Cambria Jacobs 57:03
There's something really special about a rebrand because you take the best of what's been created over, you know, almost a decade and give it a fresh, shiny Polish a new face, essentially. And I love it because and I found this in my career that I'm not necessarily the person that's going to be in front of the camera all of the time. But there's nothing I love more than taking all of the, all of the amazing insights and turning that into something fresh and letting those people that have put their blood, sweat and tears into something and letting them really walk away and be incredibly proud. And I think sometimes these young companies, especially Everyone's so heads down, that you don't really see all of the amazing work and results that have been happening along the way because they haven't been packaged in a way that really makes sense to either the employees or to the industry. And so that's the thing that has been missing. most rewarding when I first flew to Munich and stood in the social area with, you know, hundreds of EGYMies, asking them about the names of all of the different products and services and features.
And they came to me in multiple languages and multiple terms saying the same thing. And that confusion that was across the board for the employees was mirrored in our industries and customers. And so to be able to pull all of that together with with languages that are different, both in nationality and regions, but also in terms of just products and features, and pull them into one new economy language that was going to redefine the industry and the company as to who EGYM is what we stand for what we offer, and how we're going to change the world for the better is something that I can't imagine any marketer any person wouldn't want to be involved with, let alone help lead.
So to me, that has been one of the the biggest and most exciting and the problem Moments is to give all of the economies and our customers something that they can look at and point to, and be really proud of, in addition to all of the measurable return on investment that we're able to deliver through all of our our offerings,
Marc Gutman 59:15
and cameras, we come to a close here.

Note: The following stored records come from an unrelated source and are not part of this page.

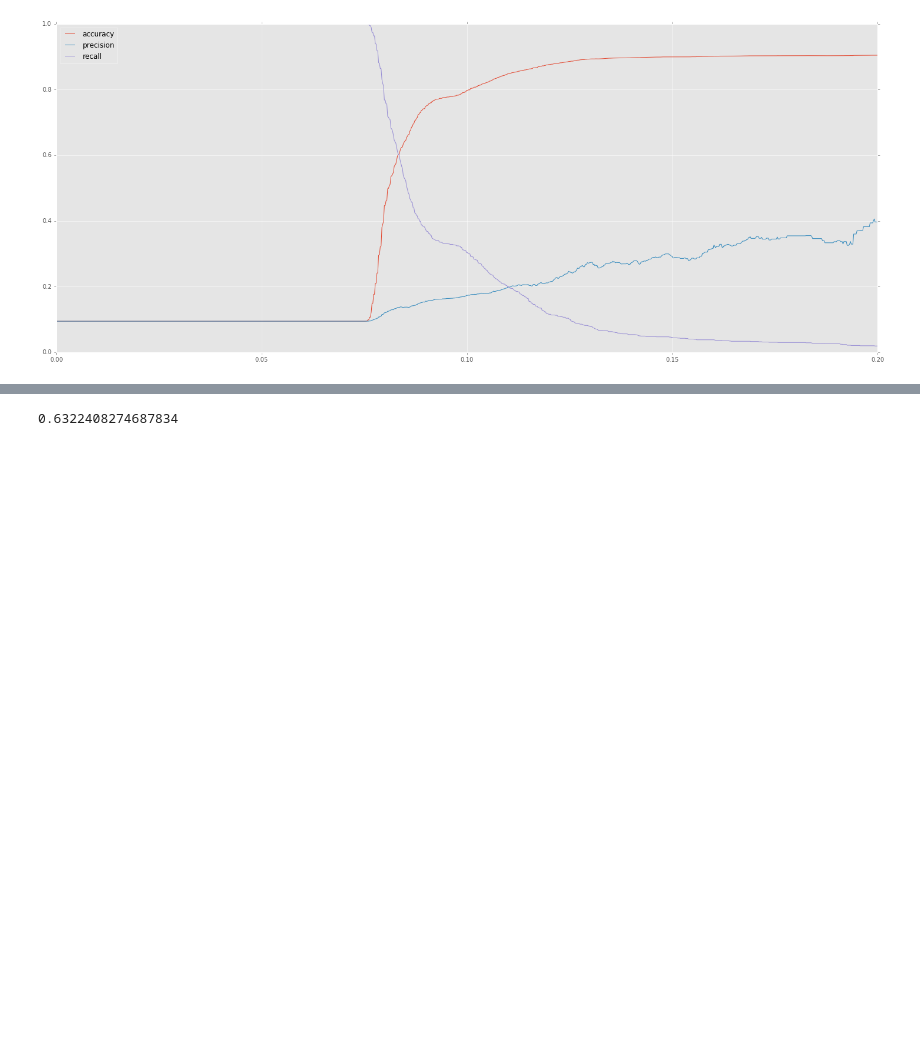
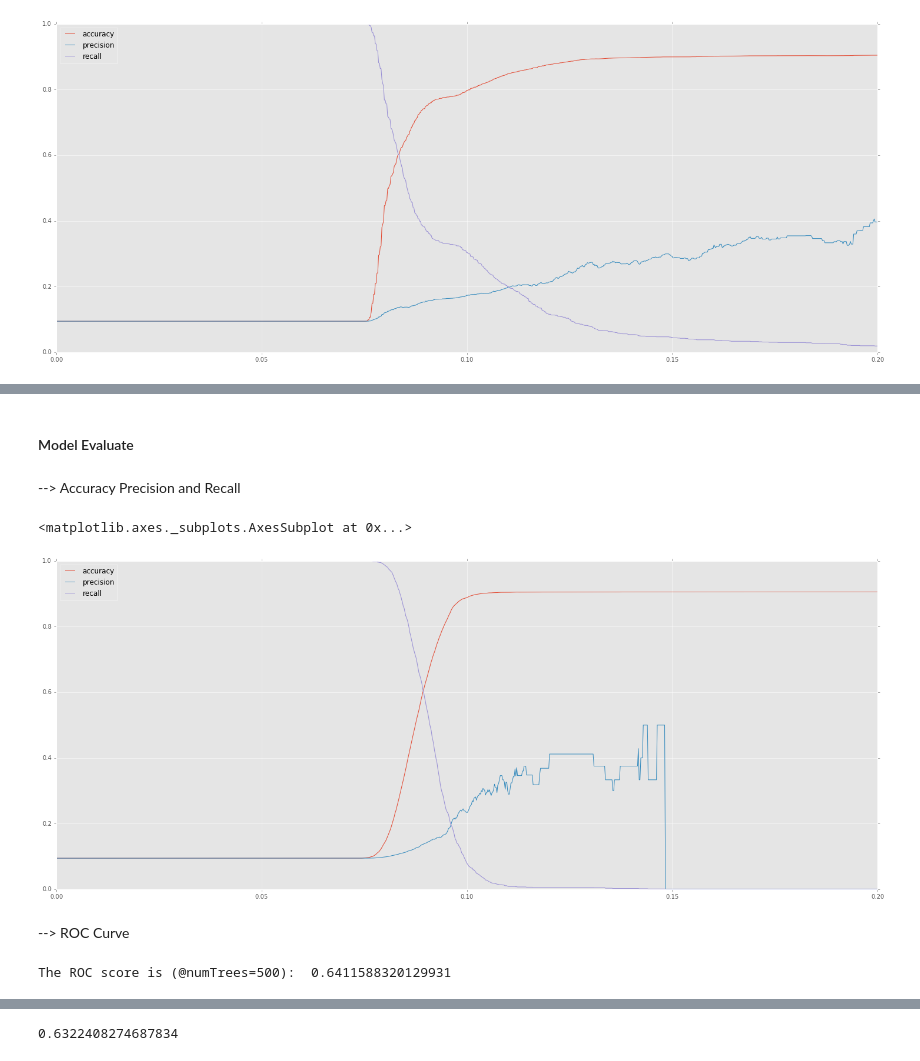
Before and after one commit to Sardhendu/Data-Science-Projects, a Jupyter notebook: Diabetic-Readmission/DiabeticReadmission-Spark.ipynb, the cells around one changed output, grey strips where cells are left out. Drawn from its saved outputs; the diff is of its cells as text; code cells hidden in the pictures; blank space fills up the shorter version.

```diff
--- a/Diabetic-Readmission/DiabeticReadmission-Spark.ipynb
+++ b/Diabetic-Readmission/DiabeticReadmission-Spark.ipynb
@@ -1420,0 +1449,9 @@ perfMetrix.plot(x=np.array(perfMetrix.index), y='recall', kind='line', ax=ax)
+# %%
+diabeticRF = RandomForestClassifier(labelCol="label",
+                                    featuresCol="features",
+                                    evaluator=evaluator,
+                                    numTrees=500,
+                                    seed=87692)
+
+diabeticRF_fit = diabeticRF.fit(trainSampleDF)
+diabeticRF_pred  = diabeticRF_fit.transform(testSampleDF)
@@ -1420,0 +1460,45 @@ perfMetrix.plot(x=np.array(perfMetrix.index), y='recall', kind='line', ax=ax)
+# %% [markdown]
+#### Model Evaluate
+# %%
+probPred = diabeticRF_pred.select('label','probability')
+outputTable = probPred.toPandas()#.count()
+yActual = np.array([i for i in outputTable['label']])
+yPred = np.array([i[1] for i in outputTable['probability']])
+cutoffRange = np.linspace(0,0.2,1000)
+
+perfMetrix = performanceMetric(cutoffRange, yActual, yPred)
+# %% [markdown]
+--> Accuracy Precision and Recall
+# %%
+import matplotlib.pyplot as plt
+import matplotlib
+from pandas.tools.plotting import scatter_matrix
+matplotlib.style.use('ggplot')
+%matplotlib inline
+
+fig, ax = plt.subplots(1, 1, figsize=(25,10), facecolor='w', edgecolor='k')
+perfMetrix.plot(x=np.array(perfMetrix.index), y='accuracy', kind='line', ax=ax)
+perfMetrix.plot(x=np.array(perfMetrix.index), y='precision', kind='line', ax=ax)
+perfMetrix.plot(x=np.array(perfMetrix.index), y='recall', kind='line', ax=ax)
+# %% [output]
+<matplotlib.axes._subplots.AxesSubplot at 0x...>
+[figure, added]
+# %% [markdown]
+--> ROC Curve
+# %%
+from pyspark.mllib.evaluation import BinaryClassificationMetrics as metric
+
+## Convert the input dataframe into RDD with dense vectors
+probPred_collect = probPred.collect()
+
+# One instance of probPred_collect looks like Row(label=0.0, probability=DenseVector([0.9018, 0.0982]))
+probPred_list = [(float(i[1][0]), float(1.0-i[0])) for i in probPred_collect]
+
+# We parallelize the list and convert it into RDD type
+# so that we can use the the araUnderROC functionality provided by pySpark
+predAndLabels = sc.parallelize(probPred_list)
+
+metrics = metric(predAndLabels)
+print("The ROC score is (@numTrees=500): ", metrics.areaUnderROC)
+# %% [output]
+The ROC score is (@numTrees=500):  0.6411588320129931
```
Also changed, not shown: parts of 19 cells of this notebook, 11 other files.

You've accomplished so much, you've had such a quite career quite a career. Thank you for sharing that with us. If you're 20 year old self that that college age Cambria, you know, ran into you today, what do you think she'd say?
Cambria Jacobs 59:32
I think she would say, You showed up. You were brave. Never settle, push harder. But be proud and happy with with where you are and make sure you take pause as you climb each of those summit's and sometimes you also pushing hard sometimes it's okay just to float for a little bit. So you can be stronger and ready for what's ahead.
Marc Gutman 1:00:06
And that is Cambria Jacobs, global Chief Marketing Officer of a gym. I love how she referred to herself as scrappy. And I almost call this episode. She's scrappy, but decided to go a bit more traditional in the end. I'm always intrigued to see where Cambria his career leads. EGYM is lucky to have her and I have no doubt that EGYM will go on to greater things with her leading the marketing team. Thank you again to Cambria and the crew at EGYM. Keep making the gym easy for health seekers like me. Well, that's the show. Until next time, make sure to visit our website www.wildstory.com where you can subscribe to the show in iTunes, Stitcher or via RSS so you'll never miss an episode. I like big stories and I cannot lie, you other storytellers can't deny.